Material supplied:
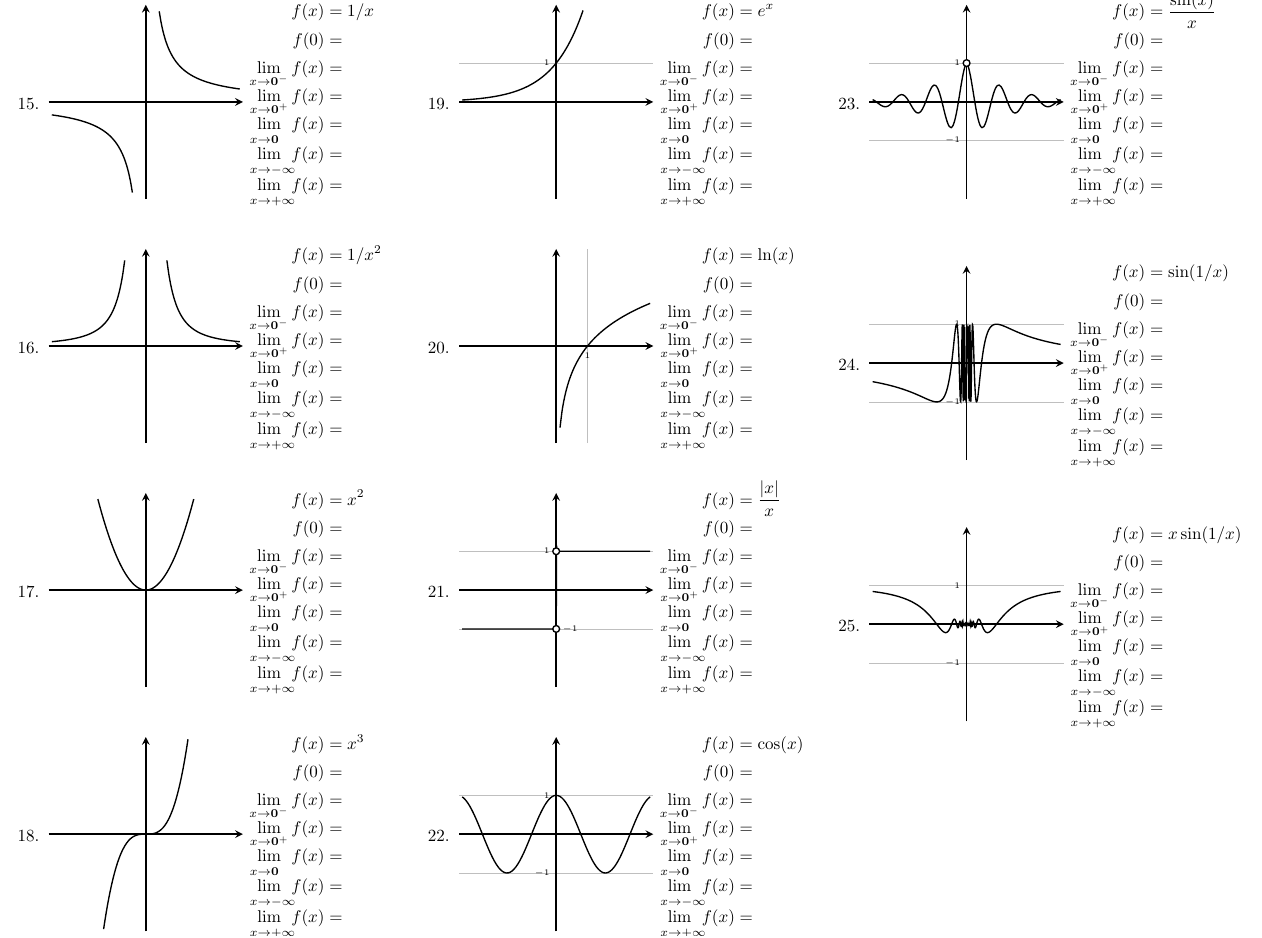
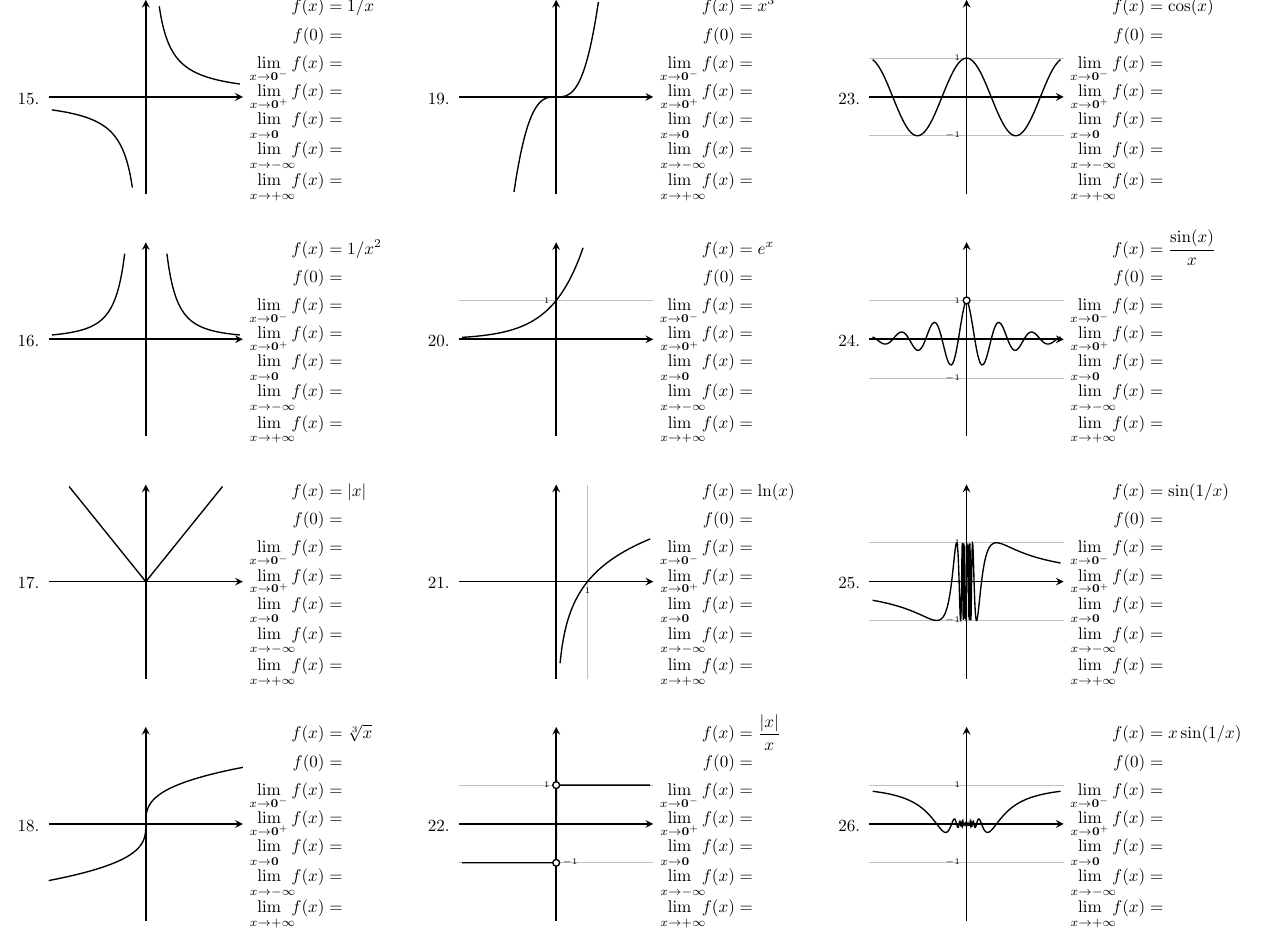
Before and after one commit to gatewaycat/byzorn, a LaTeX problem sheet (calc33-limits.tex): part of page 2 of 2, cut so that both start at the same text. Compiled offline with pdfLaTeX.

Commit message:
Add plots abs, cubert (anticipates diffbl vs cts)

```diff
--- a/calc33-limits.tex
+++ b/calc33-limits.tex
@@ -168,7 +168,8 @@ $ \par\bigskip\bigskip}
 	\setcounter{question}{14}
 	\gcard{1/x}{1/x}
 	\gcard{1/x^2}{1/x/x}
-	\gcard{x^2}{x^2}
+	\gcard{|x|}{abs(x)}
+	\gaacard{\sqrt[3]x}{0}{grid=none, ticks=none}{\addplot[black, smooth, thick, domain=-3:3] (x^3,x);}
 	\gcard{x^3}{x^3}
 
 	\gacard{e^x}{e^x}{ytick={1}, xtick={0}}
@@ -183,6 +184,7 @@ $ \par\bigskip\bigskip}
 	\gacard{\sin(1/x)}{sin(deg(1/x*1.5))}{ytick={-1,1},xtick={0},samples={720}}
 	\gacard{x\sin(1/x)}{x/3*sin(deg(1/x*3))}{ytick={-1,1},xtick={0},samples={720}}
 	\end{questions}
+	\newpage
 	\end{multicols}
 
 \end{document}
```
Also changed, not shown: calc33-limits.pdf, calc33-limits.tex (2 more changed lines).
---
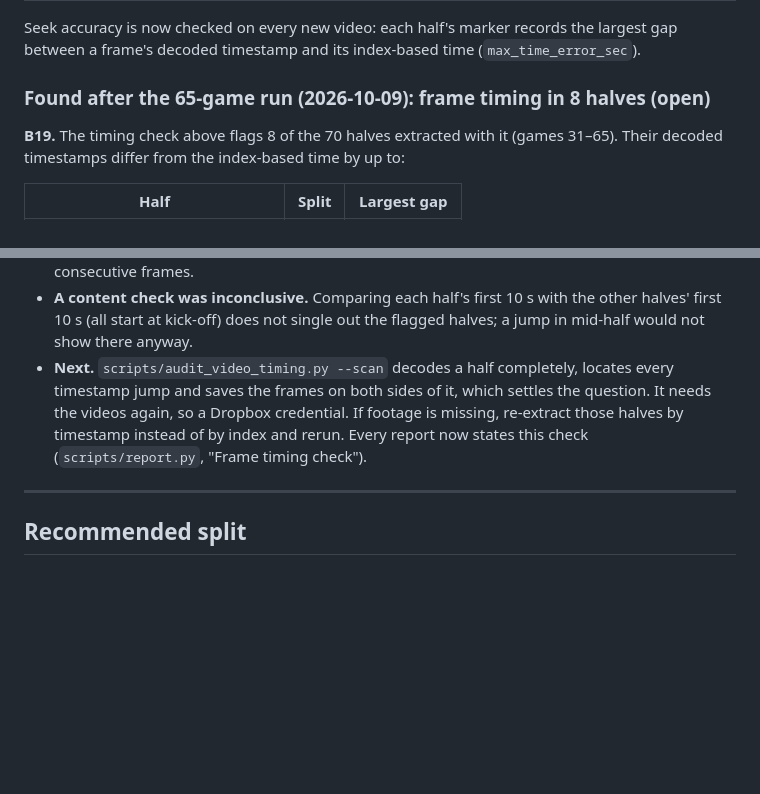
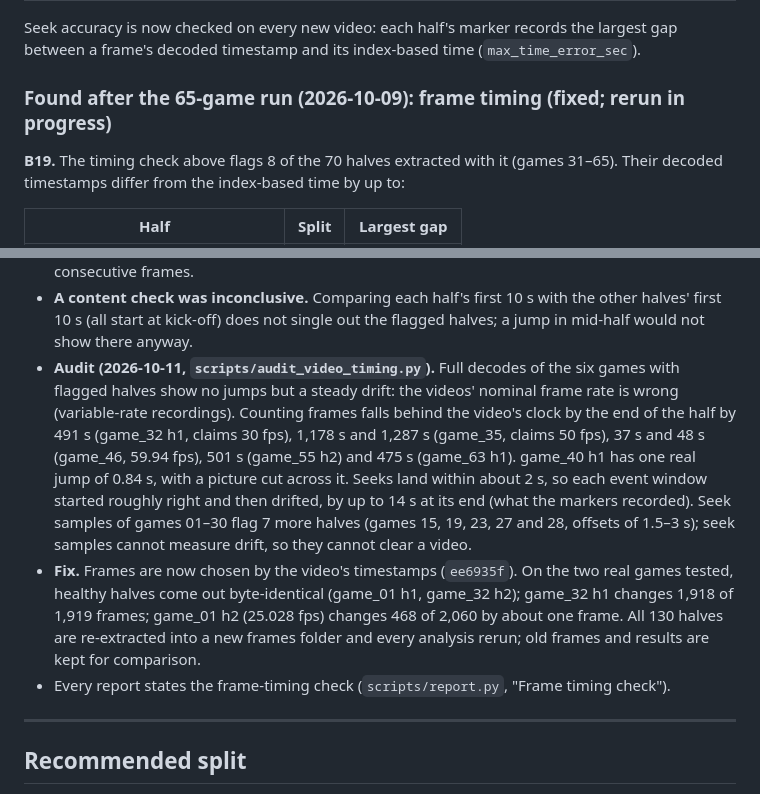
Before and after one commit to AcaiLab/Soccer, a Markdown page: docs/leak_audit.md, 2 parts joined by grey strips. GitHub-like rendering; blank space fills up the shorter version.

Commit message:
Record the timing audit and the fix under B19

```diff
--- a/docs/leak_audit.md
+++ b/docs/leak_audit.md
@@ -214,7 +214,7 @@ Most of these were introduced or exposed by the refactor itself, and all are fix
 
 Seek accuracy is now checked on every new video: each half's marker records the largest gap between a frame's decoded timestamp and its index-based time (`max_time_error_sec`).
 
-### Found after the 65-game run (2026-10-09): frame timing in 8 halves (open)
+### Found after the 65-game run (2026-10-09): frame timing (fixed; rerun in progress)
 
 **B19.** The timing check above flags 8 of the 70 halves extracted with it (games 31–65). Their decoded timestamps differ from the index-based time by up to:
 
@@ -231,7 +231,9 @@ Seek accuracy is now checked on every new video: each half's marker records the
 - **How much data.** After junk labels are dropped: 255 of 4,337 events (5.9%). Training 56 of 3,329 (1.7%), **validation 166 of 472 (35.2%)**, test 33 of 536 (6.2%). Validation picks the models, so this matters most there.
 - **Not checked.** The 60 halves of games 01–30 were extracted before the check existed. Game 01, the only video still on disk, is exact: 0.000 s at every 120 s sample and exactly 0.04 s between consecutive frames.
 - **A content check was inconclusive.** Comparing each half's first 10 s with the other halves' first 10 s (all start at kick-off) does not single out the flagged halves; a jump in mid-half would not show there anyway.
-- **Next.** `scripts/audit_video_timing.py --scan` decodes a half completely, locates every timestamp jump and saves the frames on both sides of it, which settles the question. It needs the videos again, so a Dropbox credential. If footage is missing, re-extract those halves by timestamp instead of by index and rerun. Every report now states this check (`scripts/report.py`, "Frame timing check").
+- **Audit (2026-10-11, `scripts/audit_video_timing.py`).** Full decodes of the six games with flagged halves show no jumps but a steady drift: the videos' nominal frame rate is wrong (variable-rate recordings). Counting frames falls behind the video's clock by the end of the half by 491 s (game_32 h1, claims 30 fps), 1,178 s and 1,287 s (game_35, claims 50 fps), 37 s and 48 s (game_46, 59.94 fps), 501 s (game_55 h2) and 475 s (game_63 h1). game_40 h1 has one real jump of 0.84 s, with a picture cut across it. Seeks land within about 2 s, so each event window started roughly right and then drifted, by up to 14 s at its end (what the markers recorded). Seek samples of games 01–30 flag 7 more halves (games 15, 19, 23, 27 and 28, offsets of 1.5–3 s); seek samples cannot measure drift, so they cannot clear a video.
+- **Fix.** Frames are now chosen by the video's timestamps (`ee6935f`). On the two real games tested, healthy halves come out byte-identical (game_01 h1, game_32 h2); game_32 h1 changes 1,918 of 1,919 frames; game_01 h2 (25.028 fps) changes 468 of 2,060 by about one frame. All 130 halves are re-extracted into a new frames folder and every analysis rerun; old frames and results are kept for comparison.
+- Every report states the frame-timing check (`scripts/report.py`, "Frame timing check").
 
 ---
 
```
==
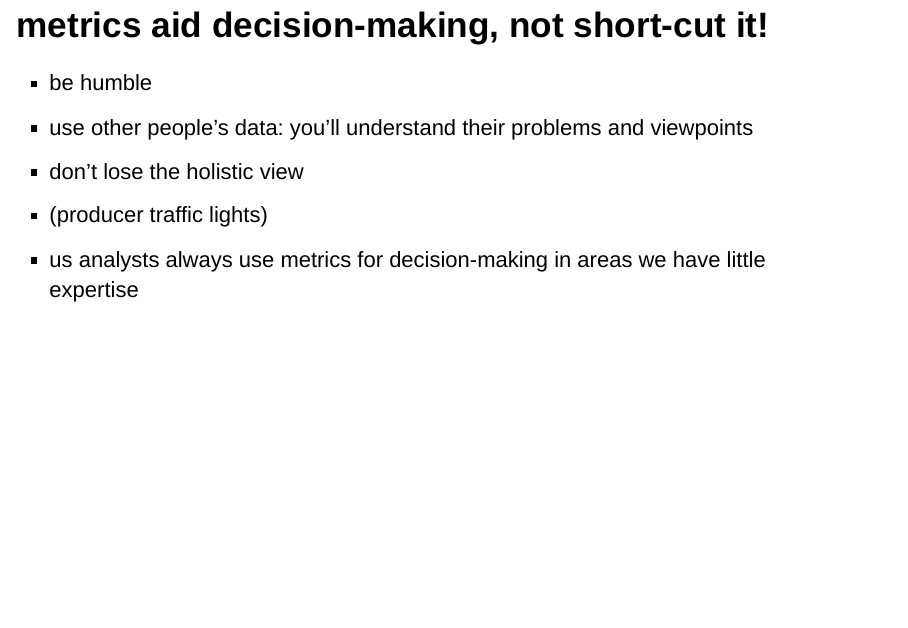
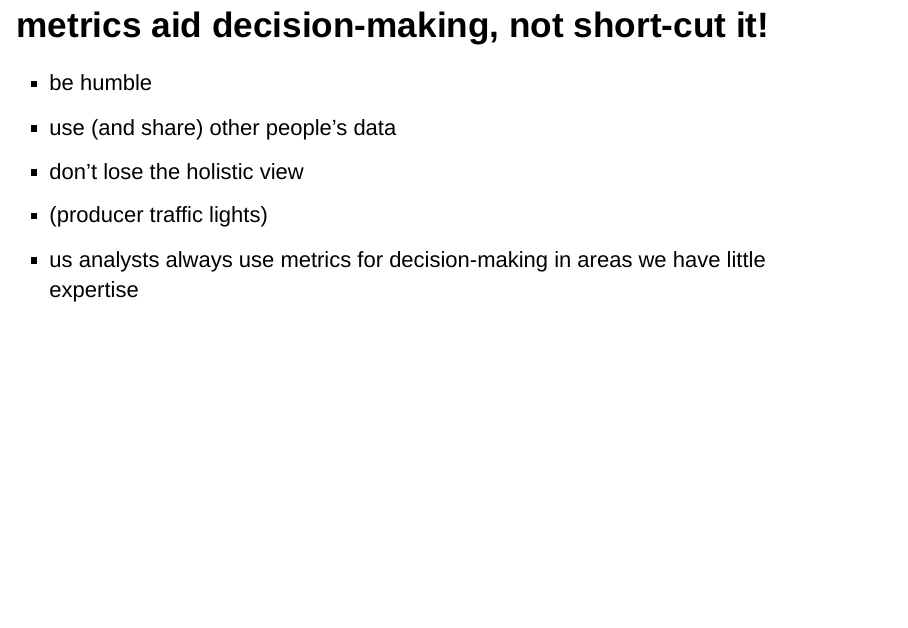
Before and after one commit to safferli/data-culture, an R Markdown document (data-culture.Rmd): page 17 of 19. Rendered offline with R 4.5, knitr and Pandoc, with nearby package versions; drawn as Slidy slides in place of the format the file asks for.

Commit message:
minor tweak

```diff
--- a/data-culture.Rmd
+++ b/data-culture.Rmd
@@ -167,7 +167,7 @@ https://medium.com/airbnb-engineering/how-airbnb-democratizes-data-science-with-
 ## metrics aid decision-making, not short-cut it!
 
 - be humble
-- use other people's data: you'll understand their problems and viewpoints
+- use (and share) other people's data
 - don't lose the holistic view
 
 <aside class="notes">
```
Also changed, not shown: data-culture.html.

To do:
For each line of the data that includes the word "gcard", return a copy of it.

Problem solution:
 	\gcard{1/x}{1/x}
 	\gcard{1/x^2}{1/x/x}
-	\gcard{x^2}{x^2}
+	\gcard{|x|}{abs(x)}
 	\gcard{x^3}{x^3}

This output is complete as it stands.